The Friday June 14th edition of BBC Radio 4’s ‘Today’ programme included an item in which presenter John Humphrys spoke with Labour MP Jack Straw and Dr. Dore Gold about the election in Iran.
The relevant section of the programme can be heard here from 1:35:30 for a limited period of time.
Following remarks by Straw, including claims of demonisation and humiliation of Iran by the West along with doubts expressed with regard to the intentions of Iran’s nuclear programme, Humphrys says at 1:40:06:
“Let me put that to you Dr. Gold, because if anybody has demonised them, you could argue it has been Israel.”
After Dore Gold’s reply, at 1:41:30, Jack Straw says: [emphasis added]
“Well hang on a second. Israel has the most extensive nuclear weapons capability there [Middle East]. It has no territorial ambitions apart from stealing the land of the Palestinians and it’s not going to use nuclear weapons for that, but it has [a] very extensive nuclear weapons programme…”
Humphrys follows with:

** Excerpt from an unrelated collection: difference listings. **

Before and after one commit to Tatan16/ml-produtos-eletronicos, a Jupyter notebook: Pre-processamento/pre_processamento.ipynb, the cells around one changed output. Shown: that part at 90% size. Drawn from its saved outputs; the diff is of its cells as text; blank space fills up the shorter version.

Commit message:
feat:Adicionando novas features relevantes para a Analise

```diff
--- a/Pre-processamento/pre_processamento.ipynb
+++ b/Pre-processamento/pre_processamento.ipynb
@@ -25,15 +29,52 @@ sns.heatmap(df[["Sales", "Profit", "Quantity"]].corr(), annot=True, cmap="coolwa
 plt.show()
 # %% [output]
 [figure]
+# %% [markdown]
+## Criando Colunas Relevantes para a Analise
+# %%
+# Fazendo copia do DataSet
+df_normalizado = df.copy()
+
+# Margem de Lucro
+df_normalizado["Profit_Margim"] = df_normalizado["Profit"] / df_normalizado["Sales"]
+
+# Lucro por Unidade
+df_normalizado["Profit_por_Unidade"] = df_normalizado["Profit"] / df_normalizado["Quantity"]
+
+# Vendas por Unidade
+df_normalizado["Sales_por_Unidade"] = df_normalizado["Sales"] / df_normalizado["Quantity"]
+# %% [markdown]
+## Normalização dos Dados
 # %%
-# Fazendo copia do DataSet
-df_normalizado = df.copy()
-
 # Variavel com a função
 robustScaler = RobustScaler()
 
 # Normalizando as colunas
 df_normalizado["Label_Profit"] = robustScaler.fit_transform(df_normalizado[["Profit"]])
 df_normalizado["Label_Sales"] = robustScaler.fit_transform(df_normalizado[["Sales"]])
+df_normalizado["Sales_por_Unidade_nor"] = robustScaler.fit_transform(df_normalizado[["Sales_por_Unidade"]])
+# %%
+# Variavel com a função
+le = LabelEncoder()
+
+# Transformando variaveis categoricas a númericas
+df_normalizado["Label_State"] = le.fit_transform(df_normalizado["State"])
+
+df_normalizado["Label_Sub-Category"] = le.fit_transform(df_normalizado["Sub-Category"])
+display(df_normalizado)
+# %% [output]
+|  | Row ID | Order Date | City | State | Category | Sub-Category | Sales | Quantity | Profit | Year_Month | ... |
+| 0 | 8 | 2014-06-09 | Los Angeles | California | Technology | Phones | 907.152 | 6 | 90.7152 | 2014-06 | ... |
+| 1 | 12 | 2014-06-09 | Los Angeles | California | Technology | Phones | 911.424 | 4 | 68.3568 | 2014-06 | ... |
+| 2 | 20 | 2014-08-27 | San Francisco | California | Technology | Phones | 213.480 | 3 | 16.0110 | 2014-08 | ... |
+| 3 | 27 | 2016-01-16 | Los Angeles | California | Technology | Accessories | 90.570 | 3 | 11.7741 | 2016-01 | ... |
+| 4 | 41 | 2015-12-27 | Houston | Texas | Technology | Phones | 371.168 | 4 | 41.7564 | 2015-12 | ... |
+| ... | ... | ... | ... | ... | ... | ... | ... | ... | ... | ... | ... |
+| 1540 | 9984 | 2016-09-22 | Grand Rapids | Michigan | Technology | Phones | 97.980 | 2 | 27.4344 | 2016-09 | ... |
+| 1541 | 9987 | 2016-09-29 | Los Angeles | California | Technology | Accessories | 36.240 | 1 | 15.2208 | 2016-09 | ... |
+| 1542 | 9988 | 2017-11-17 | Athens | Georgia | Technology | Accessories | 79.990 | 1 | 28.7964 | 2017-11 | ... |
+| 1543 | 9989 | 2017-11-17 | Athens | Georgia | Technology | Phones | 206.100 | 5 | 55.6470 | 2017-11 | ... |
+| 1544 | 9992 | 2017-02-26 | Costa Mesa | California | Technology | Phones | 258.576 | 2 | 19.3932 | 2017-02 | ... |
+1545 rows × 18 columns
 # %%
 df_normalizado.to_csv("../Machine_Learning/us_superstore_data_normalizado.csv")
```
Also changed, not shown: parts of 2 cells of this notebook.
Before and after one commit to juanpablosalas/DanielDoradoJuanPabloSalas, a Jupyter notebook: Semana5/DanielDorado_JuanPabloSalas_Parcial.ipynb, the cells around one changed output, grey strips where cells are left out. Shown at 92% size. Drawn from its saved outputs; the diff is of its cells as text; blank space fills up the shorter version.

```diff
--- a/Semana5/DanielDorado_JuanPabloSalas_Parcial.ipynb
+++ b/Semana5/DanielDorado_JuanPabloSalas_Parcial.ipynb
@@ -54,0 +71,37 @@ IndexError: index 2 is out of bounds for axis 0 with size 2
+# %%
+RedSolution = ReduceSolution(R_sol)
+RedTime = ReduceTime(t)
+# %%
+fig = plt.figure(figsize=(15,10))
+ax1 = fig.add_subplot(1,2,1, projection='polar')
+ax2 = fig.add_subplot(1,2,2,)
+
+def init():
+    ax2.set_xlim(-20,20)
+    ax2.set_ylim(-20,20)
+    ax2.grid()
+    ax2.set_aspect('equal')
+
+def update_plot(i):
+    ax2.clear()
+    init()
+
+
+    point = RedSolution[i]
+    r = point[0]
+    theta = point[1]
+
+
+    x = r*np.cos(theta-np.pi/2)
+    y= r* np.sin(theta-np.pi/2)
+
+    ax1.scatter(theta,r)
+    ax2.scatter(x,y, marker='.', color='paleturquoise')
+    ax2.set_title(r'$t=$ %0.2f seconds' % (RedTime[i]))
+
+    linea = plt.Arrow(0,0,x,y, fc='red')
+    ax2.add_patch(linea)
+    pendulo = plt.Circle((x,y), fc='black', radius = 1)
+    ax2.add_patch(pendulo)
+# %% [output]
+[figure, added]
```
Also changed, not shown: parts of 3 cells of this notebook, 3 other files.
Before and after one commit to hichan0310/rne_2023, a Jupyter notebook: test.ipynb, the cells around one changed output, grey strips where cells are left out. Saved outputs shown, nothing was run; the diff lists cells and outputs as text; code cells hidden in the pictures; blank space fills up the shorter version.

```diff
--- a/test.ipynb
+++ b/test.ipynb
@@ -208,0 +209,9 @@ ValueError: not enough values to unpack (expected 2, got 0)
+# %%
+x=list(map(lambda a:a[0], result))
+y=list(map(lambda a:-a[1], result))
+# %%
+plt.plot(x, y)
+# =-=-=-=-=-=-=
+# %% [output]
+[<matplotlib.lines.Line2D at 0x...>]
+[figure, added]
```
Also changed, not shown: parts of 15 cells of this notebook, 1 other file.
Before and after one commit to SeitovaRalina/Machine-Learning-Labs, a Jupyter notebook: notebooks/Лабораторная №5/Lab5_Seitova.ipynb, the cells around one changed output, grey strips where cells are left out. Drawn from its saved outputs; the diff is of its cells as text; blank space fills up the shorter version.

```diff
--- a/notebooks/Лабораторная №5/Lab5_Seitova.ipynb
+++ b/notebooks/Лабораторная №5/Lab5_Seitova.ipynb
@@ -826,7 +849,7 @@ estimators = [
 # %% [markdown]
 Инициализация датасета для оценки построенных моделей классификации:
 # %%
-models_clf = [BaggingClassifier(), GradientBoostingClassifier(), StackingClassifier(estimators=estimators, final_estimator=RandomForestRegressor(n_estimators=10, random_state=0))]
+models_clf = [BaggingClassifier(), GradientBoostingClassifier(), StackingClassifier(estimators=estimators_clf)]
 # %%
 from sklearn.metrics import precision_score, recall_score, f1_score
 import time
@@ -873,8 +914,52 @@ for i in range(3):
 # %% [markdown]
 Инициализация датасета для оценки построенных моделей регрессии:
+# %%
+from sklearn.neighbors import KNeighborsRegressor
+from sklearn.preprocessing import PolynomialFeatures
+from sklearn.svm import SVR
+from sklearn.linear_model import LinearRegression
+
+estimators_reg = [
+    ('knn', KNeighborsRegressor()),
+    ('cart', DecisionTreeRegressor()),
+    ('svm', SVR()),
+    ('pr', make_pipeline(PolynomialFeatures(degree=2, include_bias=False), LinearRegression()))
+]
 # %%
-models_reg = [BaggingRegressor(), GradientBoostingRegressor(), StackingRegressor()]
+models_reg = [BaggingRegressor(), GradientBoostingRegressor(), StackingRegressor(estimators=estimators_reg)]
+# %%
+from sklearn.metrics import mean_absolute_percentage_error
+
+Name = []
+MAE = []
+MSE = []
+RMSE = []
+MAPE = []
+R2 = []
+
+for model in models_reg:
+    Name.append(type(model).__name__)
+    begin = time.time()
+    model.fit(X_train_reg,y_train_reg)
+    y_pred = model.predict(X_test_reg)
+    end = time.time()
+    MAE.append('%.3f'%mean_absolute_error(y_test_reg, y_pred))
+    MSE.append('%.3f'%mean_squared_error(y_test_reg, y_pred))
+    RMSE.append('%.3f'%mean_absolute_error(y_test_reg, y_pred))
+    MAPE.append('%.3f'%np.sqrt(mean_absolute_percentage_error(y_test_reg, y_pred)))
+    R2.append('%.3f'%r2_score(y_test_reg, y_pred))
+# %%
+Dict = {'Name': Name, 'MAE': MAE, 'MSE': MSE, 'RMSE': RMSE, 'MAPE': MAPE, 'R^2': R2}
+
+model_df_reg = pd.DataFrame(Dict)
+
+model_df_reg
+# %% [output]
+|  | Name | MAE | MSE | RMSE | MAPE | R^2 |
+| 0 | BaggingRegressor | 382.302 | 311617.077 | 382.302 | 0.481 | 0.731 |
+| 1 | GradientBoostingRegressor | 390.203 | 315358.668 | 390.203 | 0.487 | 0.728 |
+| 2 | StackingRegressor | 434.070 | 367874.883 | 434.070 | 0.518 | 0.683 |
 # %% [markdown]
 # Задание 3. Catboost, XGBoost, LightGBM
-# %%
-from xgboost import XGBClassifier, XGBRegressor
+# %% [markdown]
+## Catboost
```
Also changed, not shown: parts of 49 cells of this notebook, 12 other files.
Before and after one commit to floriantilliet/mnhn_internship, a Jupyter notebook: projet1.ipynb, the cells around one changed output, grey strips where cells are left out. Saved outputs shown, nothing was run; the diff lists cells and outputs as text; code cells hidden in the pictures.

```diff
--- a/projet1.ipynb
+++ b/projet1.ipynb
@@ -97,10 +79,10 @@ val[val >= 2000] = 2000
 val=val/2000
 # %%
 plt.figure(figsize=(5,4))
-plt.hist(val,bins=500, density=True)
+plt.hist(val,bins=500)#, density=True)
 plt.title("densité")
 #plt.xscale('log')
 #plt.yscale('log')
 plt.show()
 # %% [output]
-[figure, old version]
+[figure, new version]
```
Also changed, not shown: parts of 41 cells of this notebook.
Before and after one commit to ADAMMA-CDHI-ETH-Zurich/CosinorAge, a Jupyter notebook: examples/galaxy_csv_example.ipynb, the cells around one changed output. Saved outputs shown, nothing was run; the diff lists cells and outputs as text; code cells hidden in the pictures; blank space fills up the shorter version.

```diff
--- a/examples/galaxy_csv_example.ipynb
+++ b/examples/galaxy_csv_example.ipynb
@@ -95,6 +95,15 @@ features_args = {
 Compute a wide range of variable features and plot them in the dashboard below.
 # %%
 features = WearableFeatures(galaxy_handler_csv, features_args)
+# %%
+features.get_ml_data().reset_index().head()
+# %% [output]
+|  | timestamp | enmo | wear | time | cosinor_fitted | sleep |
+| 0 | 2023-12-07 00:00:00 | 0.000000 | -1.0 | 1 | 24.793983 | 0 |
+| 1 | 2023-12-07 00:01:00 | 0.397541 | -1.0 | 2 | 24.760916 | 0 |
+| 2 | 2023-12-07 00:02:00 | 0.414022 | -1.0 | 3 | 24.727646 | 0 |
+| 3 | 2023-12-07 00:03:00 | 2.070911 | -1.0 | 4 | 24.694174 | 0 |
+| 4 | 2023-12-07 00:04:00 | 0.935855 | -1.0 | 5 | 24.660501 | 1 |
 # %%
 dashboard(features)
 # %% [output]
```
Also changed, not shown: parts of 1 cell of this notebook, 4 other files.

“Right, well you can’t argue…let me put that to Dr. Gold. You can’t argue with that, can you Dr Gold?”
Actually, one can – and indeed should – argue with such a gratuitous, dishonest and inaccurate cheap slur – and that is exactly what John Humphrys should have done as the representative of an organisation committed to accuracy and impartiality. The BBC’s Editorial Guidelines on live broadcasts state:
“If offensive comments are expressed during live interviews, the interviewer should normally intervene, challenge the comments where appropriate and/or distance the BBC from the comments. If this doesn’t happen we should make an on-air apology at the earliest opportunity. Potentially offensive comments include remarks that may be interpreted as, for example, racist, sexist, homophobic, prejudiced against a religious group, or reflecting an unflattering national stereotype.”
“If it is established during a live programme that a factual error has been made and we can accurately correct it then we should admit our mistake clearly and frankly. Saying what was wrong as well as putting it right can be an important element in making an effective correction. Where the inaccuracy is unfair, a timely correction may dissuade the aggrieved party from complaining. Any serious factual errors or potential defamation problems should be referred immediately to Programme Legal Advice.”
“Due impartiality lies at the heart of the BBC’s standards. It is a core value and no area of programming is exempt from it. It is vital that any package or interview broadcast during a live event is impartial and fair. Care should be taken to ensure that there is no suggestion of bias. This can be achieved by careful casting and ensuring the presenter/interviewer is properly briefed to conduct a robust interview.”
But instead, we find that – apparently not content with the real time broadcast of that defamatory and libellous lie from Straw – the BBC actually amplified it further, despite the fact that those same Editorial Guidelines clearly state: [emphasis added]
“Live events are often repeated in highlights programmes and are increasingly available on various ‘On Demand’ platforms (for example on the Radio Player, Interactive Television, Video On Demand or the iPlayer). Programme Editors should ensure that any derogatory remarks which caused concern on transmission are edited from any repeat or online provision. Where a defamatory remark has been made, programme editors should ensure they comply with all legal advice given. It is also the responsibility of the programme editors to ensure that, where appropriate, programmes with unexpected legal issues are not repeated or made available ‘On Demand’.”
In addition to the programme being made available to listeners for a week on the programme’s webpage, on a separate “live” webpage we find an invitation to readers to “listen to the discussion” with a link leading to another webpage on the BBC News site featuring a recording of the item.
The ‘Today’ programme’s official Twitter account also promoted another audio version of the item.
So there we have it. Once again the BBC makes a laughing stock of its supposed standards of accuracy and impartiality by not only failing to challenge a deliberate inaccuracy spouted in a live interview, but by promoting it widely afterwards.